WHAT THE TASK ASKS. Go through the listing and state how many lines hold the string "const". Nothing else is needed.

<<<<

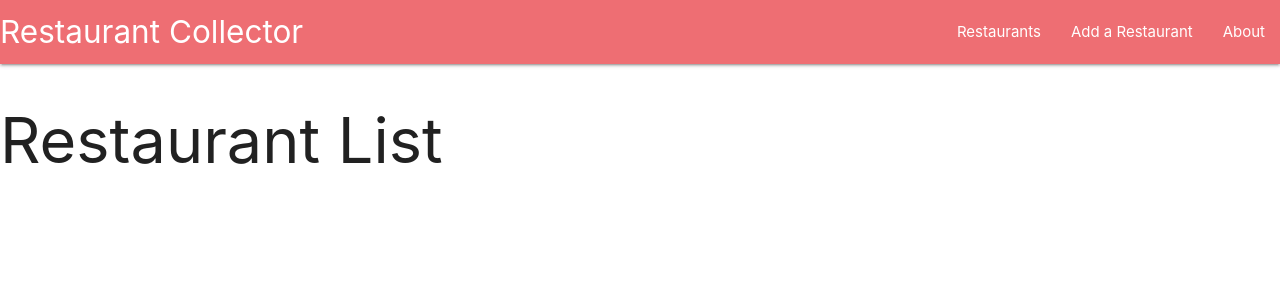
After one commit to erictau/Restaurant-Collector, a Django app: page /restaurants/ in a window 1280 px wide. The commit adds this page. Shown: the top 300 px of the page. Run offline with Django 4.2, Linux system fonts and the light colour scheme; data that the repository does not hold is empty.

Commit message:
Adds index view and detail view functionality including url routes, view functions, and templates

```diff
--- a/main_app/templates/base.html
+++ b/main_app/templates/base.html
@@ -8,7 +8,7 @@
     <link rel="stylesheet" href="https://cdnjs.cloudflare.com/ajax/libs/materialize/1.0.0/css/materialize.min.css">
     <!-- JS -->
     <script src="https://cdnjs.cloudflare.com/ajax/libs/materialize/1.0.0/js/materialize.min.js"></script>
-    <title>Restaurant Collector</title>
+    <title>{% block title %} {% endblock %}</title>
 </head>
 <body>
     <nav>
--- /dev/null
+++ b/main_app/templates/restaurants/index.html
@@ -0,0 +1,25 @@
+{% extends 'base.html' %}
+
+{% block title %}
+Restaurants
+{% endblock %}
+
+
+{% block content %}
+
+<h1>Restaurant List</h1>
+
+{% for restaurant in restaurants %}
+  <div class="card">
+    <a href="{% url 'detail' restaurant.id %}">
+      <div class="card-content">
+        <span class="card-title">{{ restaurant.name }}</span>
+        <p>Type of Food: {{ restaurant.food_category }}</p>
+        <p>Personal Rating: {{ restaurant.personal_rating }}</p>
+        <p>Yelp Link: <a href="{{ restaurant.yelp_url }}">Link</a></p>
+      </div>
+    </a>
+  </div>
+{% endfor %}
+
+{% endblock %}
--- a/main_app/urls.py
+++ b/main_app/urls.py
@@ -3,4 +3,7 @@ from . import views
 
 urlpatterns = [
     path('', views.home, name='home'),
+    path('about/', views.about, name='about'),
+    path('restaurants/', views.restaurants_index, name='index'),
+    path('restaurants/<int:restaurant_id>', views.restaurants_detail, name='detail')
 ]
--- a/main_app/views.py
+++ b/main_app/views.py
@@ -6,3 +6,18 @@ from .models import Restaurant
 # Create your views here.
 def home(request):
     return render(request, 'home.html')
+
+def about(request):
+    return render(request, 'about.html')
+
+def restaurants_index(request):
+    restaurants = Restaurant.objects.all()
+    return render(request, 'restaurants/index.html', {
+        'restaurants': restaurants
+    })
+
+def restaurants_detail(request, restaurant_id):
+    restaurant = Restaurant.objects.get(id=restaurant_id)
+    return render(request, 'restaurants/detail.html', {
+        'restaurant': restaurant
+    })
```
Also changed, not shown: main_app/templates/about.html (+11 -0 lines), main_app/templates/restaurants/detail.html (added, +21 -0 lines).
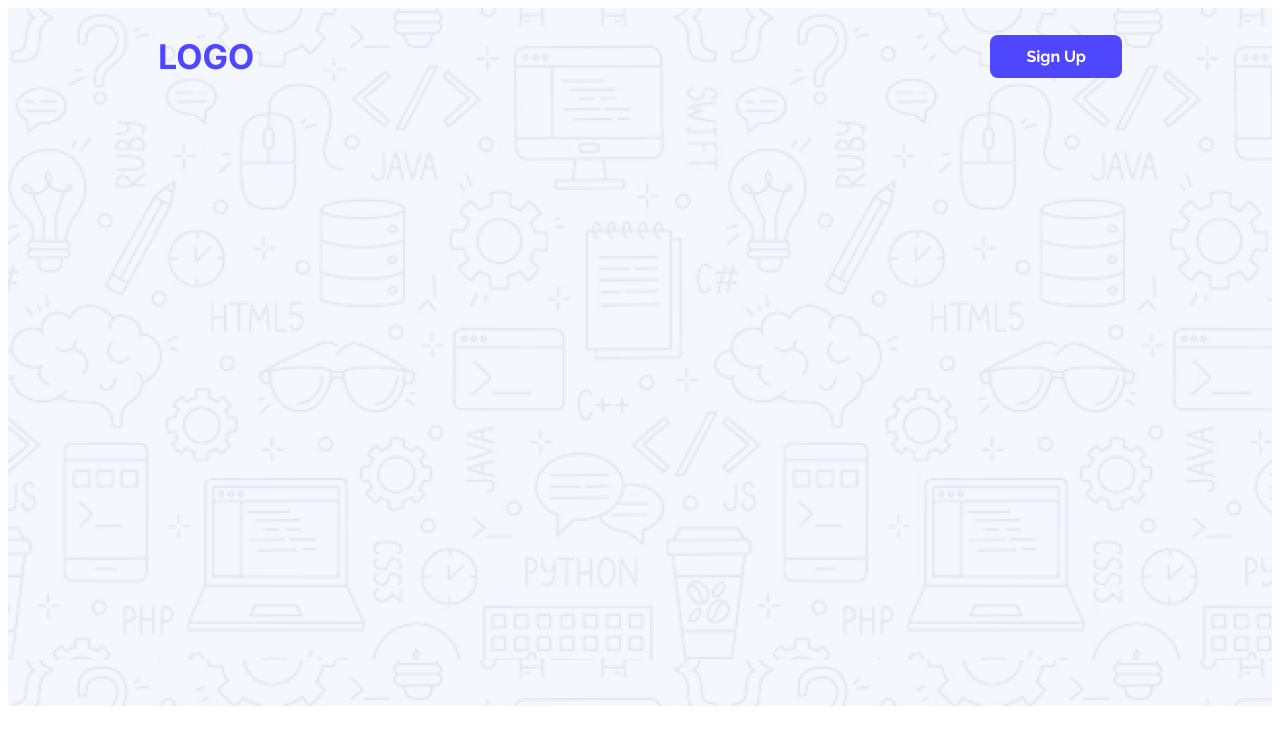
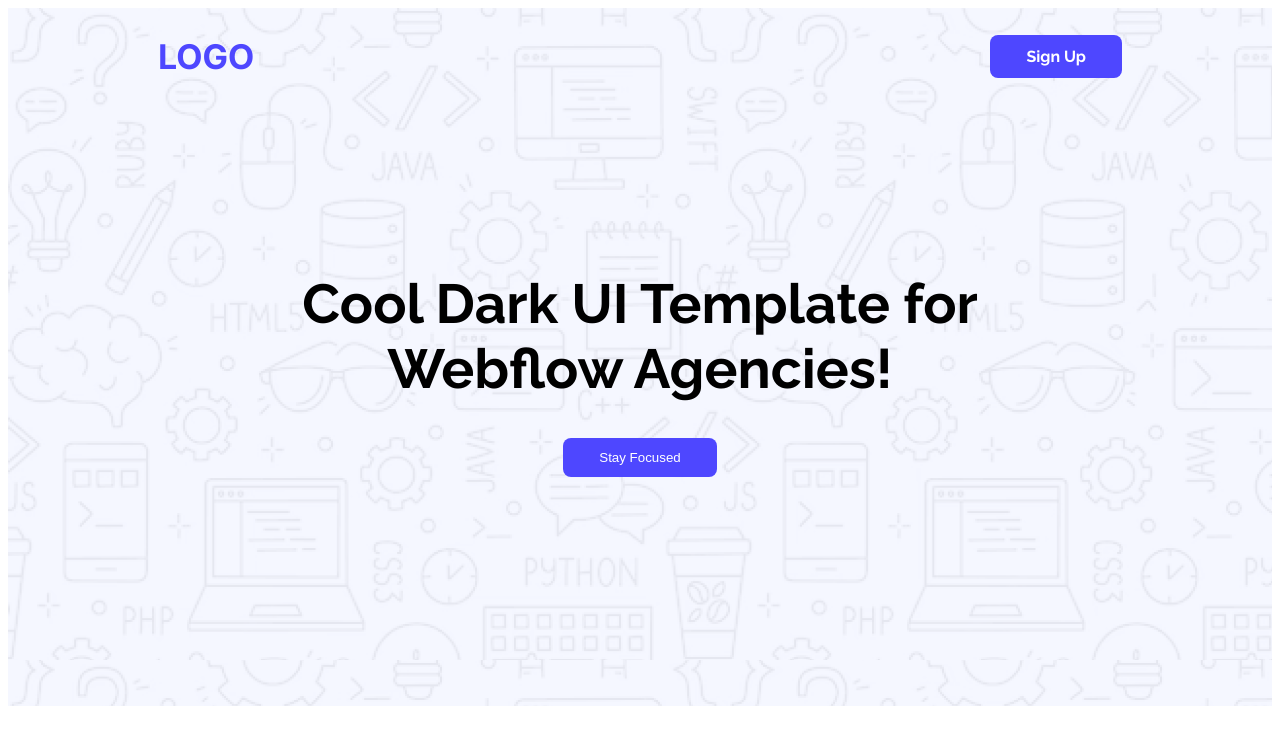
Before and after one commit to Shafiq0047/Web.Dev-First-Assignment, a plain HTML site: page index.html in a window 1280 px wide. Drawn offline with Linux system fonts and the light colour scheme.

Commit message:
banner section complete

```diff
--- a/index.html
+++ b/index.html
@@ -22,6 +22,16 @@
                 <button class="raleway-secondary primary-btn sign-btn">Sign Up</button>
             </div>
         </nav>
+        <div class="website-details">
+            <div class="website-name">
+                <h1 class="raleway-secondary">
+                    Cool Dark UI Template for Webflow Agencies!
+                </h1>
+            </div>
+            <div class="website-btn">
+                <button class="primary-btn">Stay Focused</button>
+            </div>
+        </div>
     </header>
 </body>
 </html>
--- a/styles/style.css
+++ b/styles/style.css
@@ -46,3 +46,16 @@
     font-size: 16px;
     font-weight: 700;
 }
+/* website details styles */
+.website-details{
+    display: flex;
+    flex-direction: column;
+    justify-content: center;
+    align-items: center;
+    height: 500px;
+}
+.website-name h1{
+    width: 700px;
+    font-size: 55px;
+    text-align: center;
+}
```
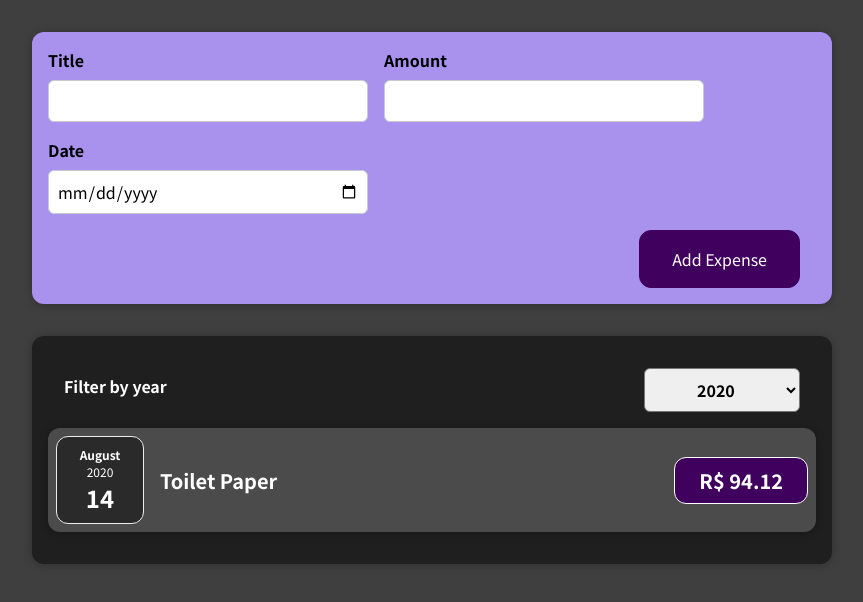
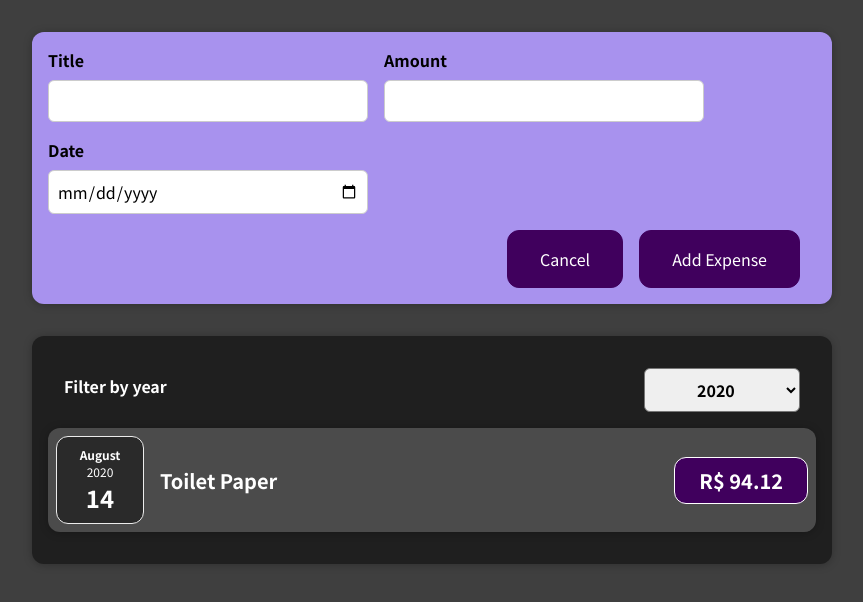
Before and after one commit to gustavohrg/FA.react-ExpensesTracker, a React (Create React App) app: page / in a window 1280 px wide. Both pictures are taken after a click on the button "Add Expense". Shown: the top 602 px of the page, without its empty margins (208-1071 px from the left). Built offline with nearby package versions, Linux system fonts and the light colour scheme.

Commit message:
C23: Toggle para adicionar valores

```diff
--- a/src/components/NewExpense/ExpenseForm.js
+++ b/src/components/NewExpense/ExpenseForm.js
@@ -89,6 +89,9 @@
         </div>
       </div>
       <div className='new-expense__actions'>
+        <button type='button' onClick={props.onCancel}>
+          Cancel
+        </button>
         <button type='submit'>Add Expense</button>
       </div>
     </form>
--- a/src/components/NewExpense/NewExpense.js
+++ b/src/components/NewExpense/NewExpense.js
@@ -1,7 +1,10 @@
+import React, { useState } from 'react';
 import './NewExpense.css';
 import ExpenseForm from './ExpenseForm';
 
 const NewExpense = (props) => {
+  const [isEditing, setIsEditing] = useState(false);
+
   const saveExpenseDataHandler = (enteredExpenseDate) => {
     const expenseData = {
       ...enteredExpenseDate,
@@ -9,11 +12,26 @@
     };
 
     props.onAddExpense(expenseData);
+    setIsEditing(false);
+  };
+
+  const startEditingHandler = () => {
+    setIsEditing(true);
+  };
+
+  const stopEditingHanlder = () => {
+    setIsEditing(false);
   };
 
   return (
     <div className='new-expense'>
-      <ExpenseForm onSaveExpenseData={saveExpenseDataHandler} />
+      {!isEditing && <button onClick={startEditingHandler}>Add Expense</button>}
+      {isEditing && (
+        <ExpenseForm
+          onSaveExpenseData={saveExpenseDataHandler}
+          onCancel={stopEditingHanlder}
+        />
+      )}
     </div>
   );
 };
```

>>>>

PROBLEM SOLUTION. 6